But before we are turning our attention to one phenomenon in the universe, isn’t existence itself a reason for feeling awe? Don’t we take for granted the very fact of existence, which is like an unending riddle, a question mark that never leads, or can never lead, to a final, satisfying answer?
As humanity, we’ve written billions of books and developed millions of theories. We have universities, research labs, and inconceivable technologies produced on the basis of identifiable cosmic laws and planetary substances.
All the time, we have the feeling that we are approaching the comprehension of the universe. Any minute now! But in actuality, we may perhaps grasp how the universe behaves, how things work, but not what the universe is and who and what we are and where we have emerged from.
Presently, our scientific paradigm is content with this odd perception of a random and causeless evolution. This is actually not an explanation for anything—at best, this is a completely dissatisfying description

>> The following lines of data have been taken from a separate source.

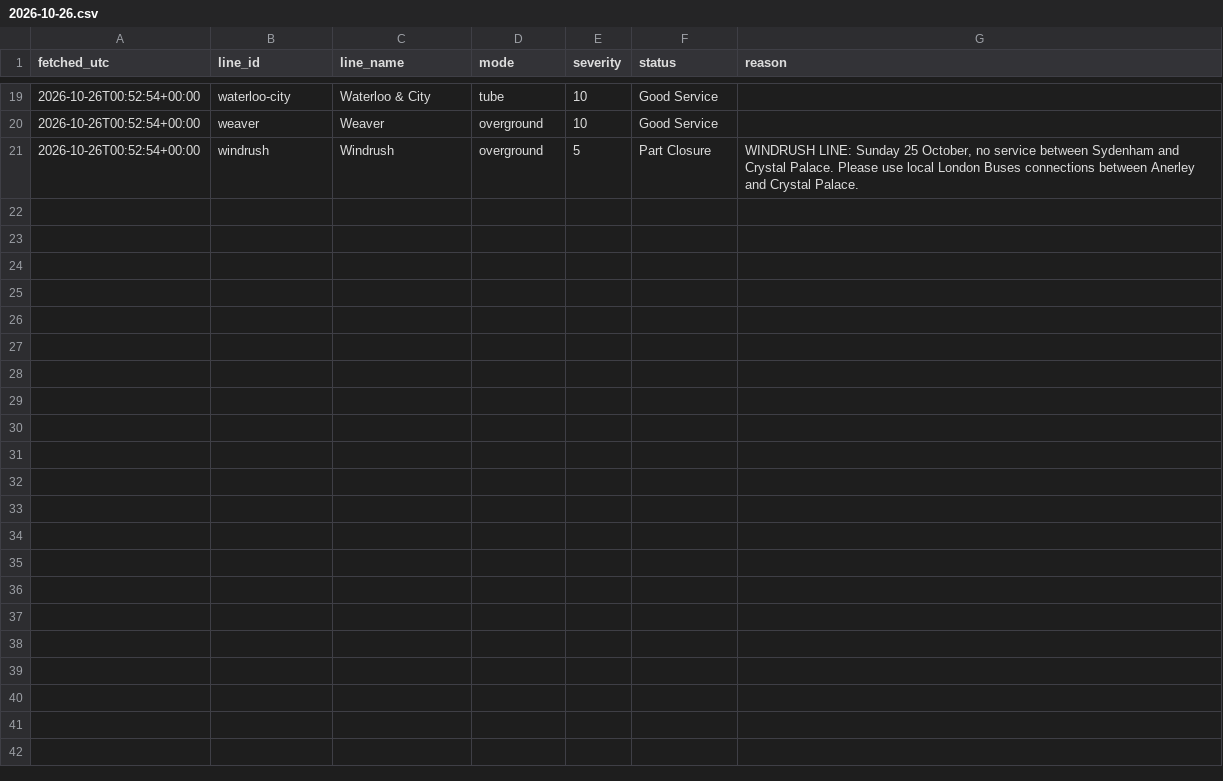
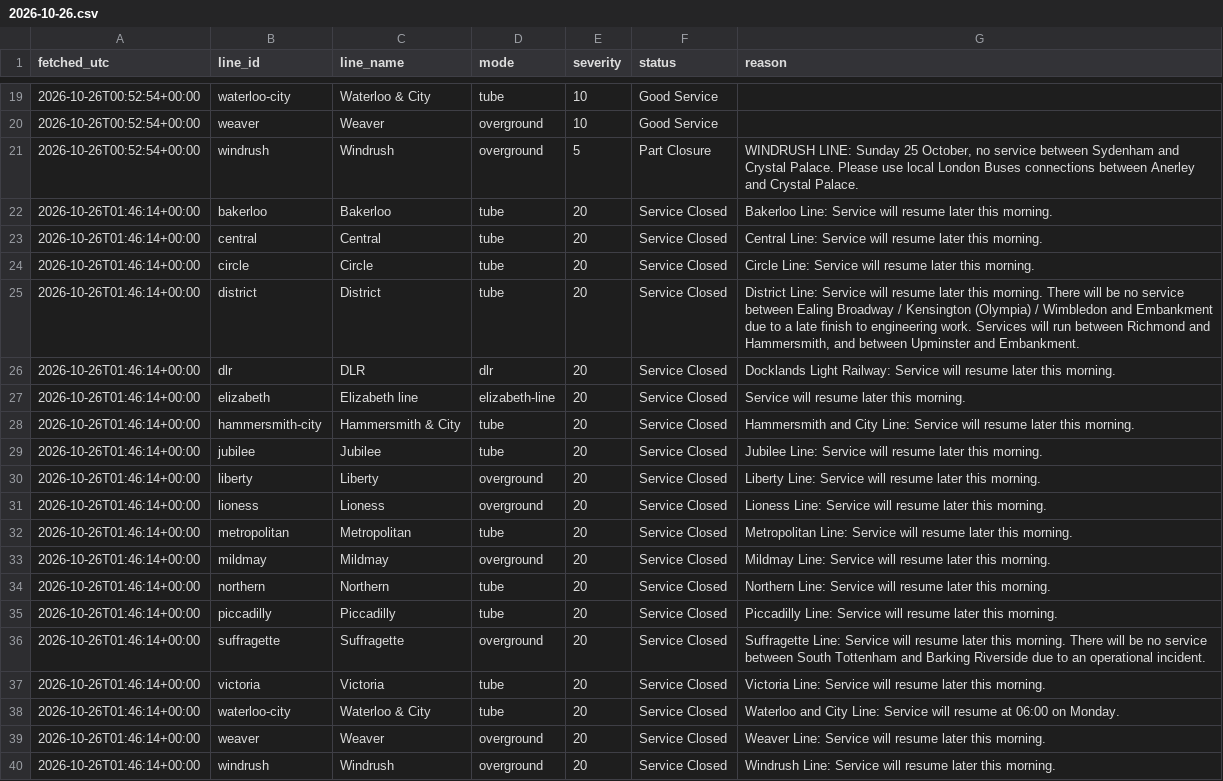
Before and after one commit to Mihir-wbs/london-tube-crowding, a CSV file: data/raw/status/2026-10-26.csv, drawn as a sheet; only a part is shown, gaps mark what is left out.

```diff
--- a/data/raw/status/2026-10-26.csv
+++ b/data/raw/status/2026-10-26.csv
@@ -21 +21,20 @@ fetched_utc,line_id,line_name,mode,severity,status,reason
 2026-10-26T00:52:54+00:00,windrush,Windrush,overground,5,Part Closure,"WINDRUSH LINE: Sunday 25 October, no service between Sydenham and Crystal Palace. Please use local London Buses connections between Anerley and Crystal Palace."
+2026-10-26T01:46:14+00:00,bakerloo,Bakerloo,tube,20,Service Closed,Bakerloo Line: Service will resume later this morning.
+2026-10-26T01:46:14+00:00,central,Central,tube,20,Service Closed,Central Line: Service will resume later this morning.
+2026-10-26T01:46:14+00:00,circle,Circle,tube,20,Service Closed,Circle Line: Service will resume later this morning.
+2026-10-26T01:46:14+00:00,district,District,tube,20,Service Closed,"District Line: Service will resume later this morning. There will be no service between Ealing Broadway / Kensington (Olympia) / Wimbledon and Embankment due to a late finish to engineering work. Services will run between Richmond and Hammersmith, and between Upminster and Embankment."
+2026-10-26T01:46:14+00:00,dlr,DLR,dlr,20,Service Closed,Docklands Light Railway: Service will resume later this morning.
+2026-10-26T01:46:14+00:00,elizabeth,Elizabeth line,elizabeth-line,20,Service Closed,Service will resume later this morning.
+2026-10-26T01:46:14+00:00,hammersmith-city,Hammersmith & City,tube,20,Service Closed,Hammersmith and City Line: Service will resume later this morning.
+2026-10-26T01:46:14+00:00,jubilee,Jubilee,tube,20,Service Closed,Jubilee Line: Service will resume later this morning.
+2026-10-26T01:46:14+00:00,liberty,Liberty,overground,20,Service Closed,Liberty Line: Service will resume later this morning.
+2026-10-26T01:46:14+00:00,lioness,Lioness,overground,20,Service Closed,Lioness Line: Service will resume later this morning.
+2026-10-26T01:46:14+00:00,metropolitan,Metropolitan,tube,20,Service Closed,Metropolitan Line: Service will resume later this morning.
+2026-10-26T01:46:14+00:00,mildmay,Mildmay,overground,20,Service Closed,Mildmay Line: Service will resume later this morning.
+2026-10-26T01:46:14+00:00,northern,Northern,tube,20,Service Closed,Northern Line: Service will resume later this morning.
+2026-10-26T01:46:14+00:00,piccadilly,Piccadilly,tube,20,Service Closed,Piccadilly Line: Service will resume later this morning.
+2026-10-26T01:46:14+00:00,suffragette,Suffragette,overground,20,Service Closed,Suffragette Line: Service will resume later this morning. There will be no service between South Tottenham and Barking Riverside due to an operational incident.
+2026-10-26T01:46:14+00:00,victoria,Victoria,tube,20,Service Closed,Victoria Line: Service will resume later this morning.
+2026-10-26T01:46:14+00:00,waterloo-city,Waterloo & City,tube,20,Service Closed,Waterloo and City Line: Service will resume at 06:00 on Monday.
+2026-10-26T01:46:14+00:00,weaver,Weaver,overground,20,Service Closed,Weaver Line: Service will resume later this morning.
+2026-10-26T01:46:14+00:00,windrush,Windrush,overground,20,Service Closed,Windrush Line: Service will resume later this morning.
```
Also changed, not shown: data/raw/crowding/2026-10-26.csv, 1 other file.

Even our wonderful religions and mystical approaches haven’t managed to dispel this mystery. We may perhaps declare with confidence that ‘God is one,’ yet we have no idea who this one is, or what is the reason that the universe has erupted out of the blue.
Again, we have countless theories, which we can either adopt or reject. But, as Albert Camus wrote in his Myth of Sisyphus again and again, the universe itself remains silent in the face of humanity’s question. And as American philosopher Thomas Nagel added in response, even if the universe would finally speak, the answer wouldn’t necessarily appease our answer-seeking mind and heart.
Instead of praying for an answer, I’d suggest pausing from time to time in the midst of this existence and feeling this undying question mark which is the no. 1 reason for feeling awe: what is all this? Where and why have we come from? What are all these people, animals, plants, rocks—with this inconceivable attention to details, the dizzying complexity and diversity? What is this breathtakingly vast universe with its hundreds of billions of galaxies and the enormous space between all the celestial bodies, not to mention the fact that we ourselves are floating in this space?
And above all, what am I? Where has this body come from and what is the sense of my existence and the unstoppable fact of the death of this body? All I can say is that one day, I found myself existing!